The reply must repeat each entry exactly and contain no pictures.

===== PROVIDED RECORDS =====

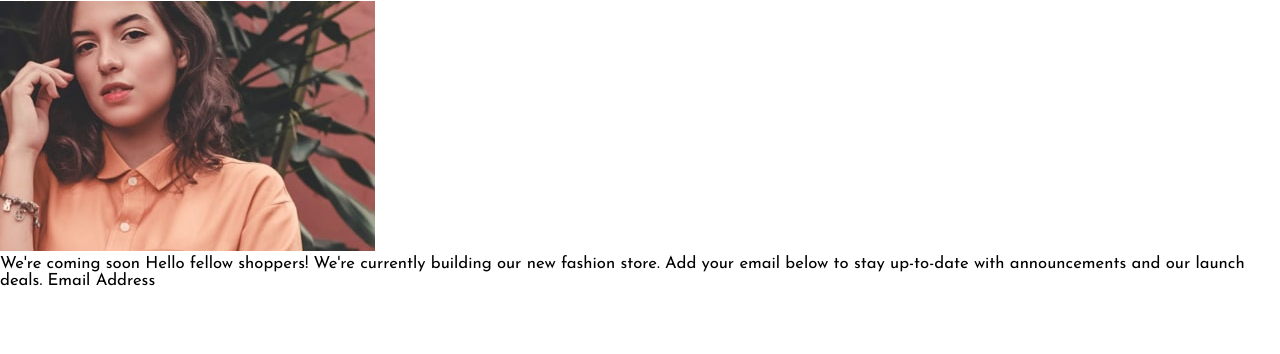
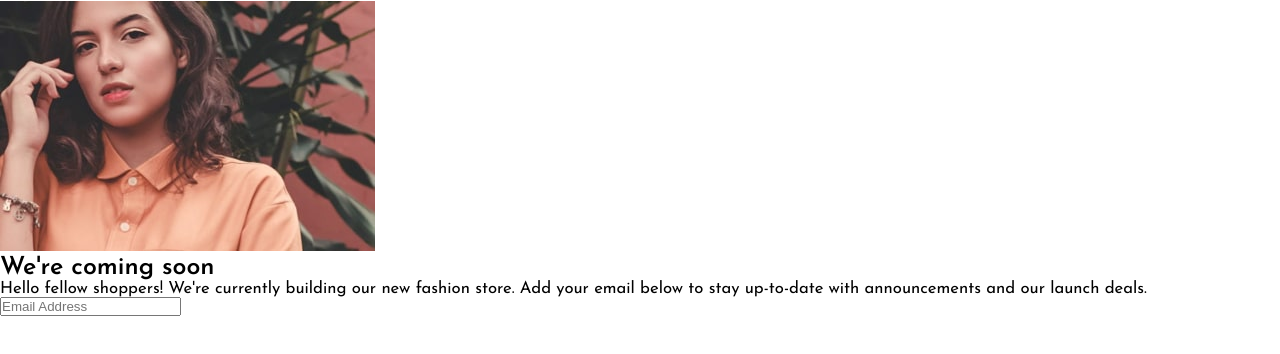
Before and after one commit to jpsmenezes/base-apparel-coming-soon-master, a plain HTML site: page index.html in a window 1280 px wide. Shown: the part 36-390 px from the top of the page. Drawn offline with Linux system fonts and the light colour scheme.

Commit message:
Update index.html

```diff
--- a/index.html
+++ b/index.html
@@ -21,14 +21,17 @@
         <img src="./images/hero-mobile.jpg" alt="imagem de uma mulher">
       </div>
     </header>
+    <section>
+      <h1>We're coming soon</h1>
+      <p>Hello fellow shoppers! We're currently building our new fashion store.
+        Add your email below to stay up-to-date with announcements and our launch deals.</p>
+    </section>
+    <footer>
+      <form action="">
+        <input type="email" name="email" id="email" placeholder="Email Address ">
+      </form>
+    </footer>
   </main>
-
-  We're coming soon
-
-  Hello fellow shoppers! We're currently building our new fashion store.
-  Add your email below to stay up-to-date with announcements and our launch deals.
-
-  Email Address
 
 </body>
 </html>
```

=====

• SOLVED EXERCISE:
Before and after one commit to jpsmenezes/base-apparel-coming-soon-master, a plain HTML site: page index.html in a window 1280 px wide. Shown: the part 36-390 px from the top of the page. Drawn offline with Linux system fonts and the light colour scheme.

Commit message:
Update index.html

```diff
--- a/index.html
+++ b/index.html
@@ -21,14 +21,17 @@
         <img src="./images/hero-mobile.jpg" alt="imagem de uma mulher">
       </div>
     </header>
+    <section>
+      <h1>We're coming soon</h1>
+      <p>Hello fellow shoppers! We're currently building our new fashion store.
+        Add your email below to stay up-to-date with announcements and our launch deals.</p>
+    </section>
+    <footer>
+      <form action="">
+        <input type="email" name="email" id="email" placeholder="Email Address ">
+      </form>
+    </footer>
   </main>
-
-  We're coming soon
-
-  Hello fellow shoppers! We're currently building our new fashion store.
-  Add your email below to stay up-to-date with announcements and our launch deals.
-
-  Email Address
 
 </body>
 </html>
```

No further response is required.